Software Complexity Multiplier: Channel Maturity
Advertising, Attribution and ROI - Never perfect
Marketing commands large budgets and on no other channel can it be deployed faster and with more reach than with advertising. Be it from driving earned media (the recent Nike Kapernick Campaign) to setting up thousands of keywords for an ecommerce site, the marketing department has a responsibility to show the money is well spent.
- The more channels are active, the more attribution becomes a difficult problem to solve
- The larger your spend, the more focus there is on investing that money well
- Data regulations and fraud muddy the picture
Measuring and proving their impact is what marketing teams live and die by. And this "type of protection" doesn't come cheap. CFOs ultimately rely on benchmarks to calculate budgets relative to revenue but even large companies like P&G struggle to assess the effect of their investments.
Software Complexity Multiplier: Marketing ROI measurement accuracy %
Marketing teams are an important driver of revenue growth at any company, and as their responsibilities grow, so do their software needs. I listed three important factors that explain why marketing is such a heavy consumer of software.
- The # of active channels
- The maturity of the channels
- The level of accuracy required in the measurement of marketing ROI

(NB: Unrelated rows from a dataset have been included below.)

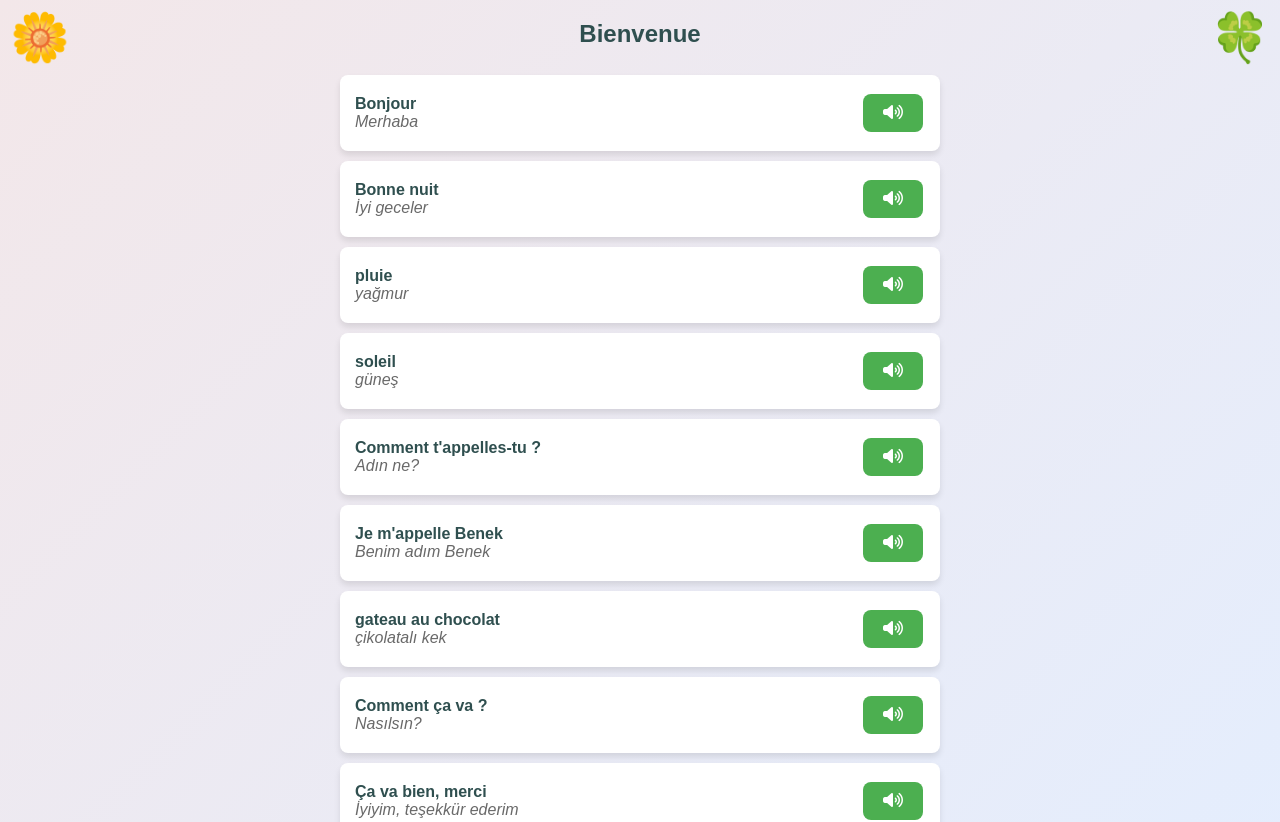
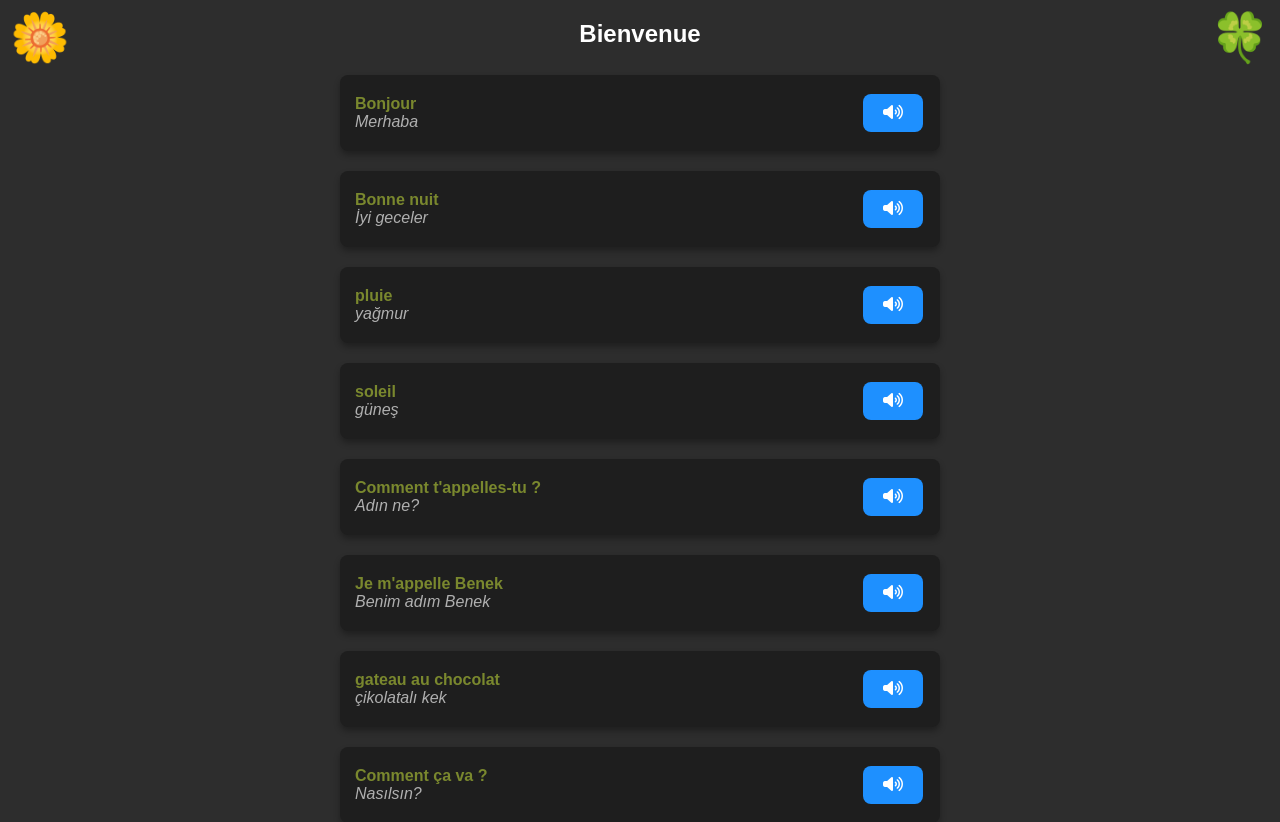
Before and after one commit to nigranac/Trefle-Quatre, a Next.js app: page / in a window 1280 px wide. Shown: the top 822 px of the page. Built offline with nearby package versions, Linux system fonts and the light colour scheme.

Commit message:
add color

```diff
--- a/package.json
+++ b/package.json
@@ -9,9 +9,9 @@
     "lint": "next lint"
   },
   "dependencies": {
+    "next": "14.2.5",
     "react": "^18",
-    "react-dom": "^18",
-    "next": "14.2.5"
+    "react-dom": "^18"
   },
   "devDependencies": {
     "eslint": "^8",
--- a/src/app/layout.js
+++ b/src/app/layout.js
@@ -4,8 +4,8 @@ import "./globals.css";
 const inter = Inter({ subsets: ["latin"] });
 
 export const metadata = {
-  title: "Create Next App",
-  description: "Generated by create next app",
+  title: "Trèfle à quatre feuilles ",
+  description: "Bien sûr, un jour",
 };
 
 export default function RootLayout({ children }) {
@@ -18,6 +18,14 @@ export default function RootLayout({ children }) {
           crossOrigin="anonymous"
           referrerPolicy="no-referrer"
         />
+        <meta property="og:title" content="Trèfle à quatre feuilles" />
+        <meta property="og:description" content="Bien sûr, un jour" />
+        <meta
+          property="og:image"
+          content="https://parade.com/.image/ar_1:1%2Cc_fill%2Ccs_srgb%2Cfl_progressive%2Cq_auto:good%2Cw_1200/MTkwNTgxNDU5NDY0MzY1OTQ4/four-leaf-clovers-jpg.jpg"
+        />
+        <meta property="og:url" content="https://trefle-quatre.vercel.app/" />
+        <meta property="og:type" content="website" />
       </head>
       <body className={inter.className}>{children}</body>
     </html>
--- a/src/app/page.js
+++ b/src/app/page.js
@@ -1,11 +1,13 @@
 "use client";
 import React, { useState, useEffect } from "react";
 import styles from "./page.module.css";
+
 const phrases = ["Hoşgeldin", "Bienvenue"];
 const typingSpeed = 150;
 const erasingSpeed = 100;
 const delayBetweenPhrases = 1000;
-export default function Home() {
+
+const TypingEffect = () => {
   const [currentPhrase, setCurrentPhrase] = useState("");
   const [isDeleting, setIsDeleting] = useState(false);
   const [loopNum, setLoopNum] = useState(0);
@@ -36,6 +38,10 @@ export default function Home() {
 
     return () => clearTimeout(typingTimer);
   }, [currentPhrase, isDeleting, loopNum]);
+
+  return <div className={styles.welcomeMessage}>{currentPhrase}</div>;
+};
+
 const SENTENCES = [
   {
     id: 1,
@@ -105,14 +111,14 @@ export default function Home() {
   },
 ];
 
-  function ColorfulText({ text, translation }) {
+const ColorfulText = ({ text, translation }) => {
   return (
     <div>
-        <p style={{ fontWeight: "bold", color: "#2F4F4F" }}>{text}</p>
-        <p style={{ color: "#696969", fontStyle: "italic" }}>{translation}</p>
+      <p className={styles.textColor}>{text}</p>{" "}
+      <p style={{ color: "#B0B0B0", fontStyle: "italic" }}>{translation}</p>
     </div>
   );
-  }
+};
 
 function speak(text) {
   const utterance = new SpeechSynthesisUtterance(text);
@@ -120,11 +126,12 @@ export default function Home() {
   window.speechSynthesis.speak(utterance);
 }
 
+export default function Home() {
   return (
     <main className={styles.main}>
       <div className={styles.clover}>🍀</div>
       <div className={styles.daisy}>🌼</div>
-      <div className={styles.welcomeMessage}>{currentPhrase}</div>
+      <TypingEffect />
       <ul className={styles.list}>
         {SENTENCES.map((sentence) => (
           <li className={styles.listItem} key={sentence.id}>
--- a/src/app/page.module.css
+++ b/src/app/page.module.css
@@ -4,7 +4,7 @@
   align-items: center;
   padding: 20px;
   font-family: "Arial", sans-serif;
-  background: linear-gradient(135deg, #f3e7e9, #e3eeff);
+  background: #2d2d2d;
   position: relative;
 }
 .clover {
@@ -22,7 +22,7 @@
 .welcomeMessage {
   font-size: 24px;
   font-weight: bold;
-  color: #2f4f4f;
+  color: #ffffff; /* White for better readability */
   margin-bottom: 20px;
   height: 30px;
   animation: fadeIn 1s ease-in-out;
@@ -45,11 +45,11 @@
 }
 
 .listItem {
-  background-color: white;
-  margin-bottom: 10px;
+  background-color: #1e1e1e;
+  margin-bottom: 20px;
   padding: 15px;
   border-radius: 8px;
-  box-shadow: 0 4px 6px rgba(0, 0, 0, 0.1);
+  box-shadow: 0 4px 6px rgba(0, 0, 0, 0.3);
   display: flex;
   justify-content: space-between;
   align-items: center;
@@ -58,10 +58,11 @@
 .colorful-text span {
   font-size: 18px;
   font-weight: bold;
+  color: #ffcc00;
 }
 
 .button {
-  background-color: #4caf50; /* Green */
+  background-color: #1e90ff; /* Bright blue */
   border: none;
   color: white;
   padding: 10px 20px;
@@ -75,9 +76,13 @@
 }
 
 .button:hover {
-  background-color: #45a049;
+  background-color: #1c86ee; /* Slightly darker blue */
 }
 
 .fas {
   color: white;
 }
+.textColor {
+  color: rgb(122 136 46);
+  font-weight: bold;
+}
```
Lines whose indentation alone changed are shown as unchanged.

As you explore your next marketing software addition, I invite you to explore what some of chief.io's marketing professionals use in their roles.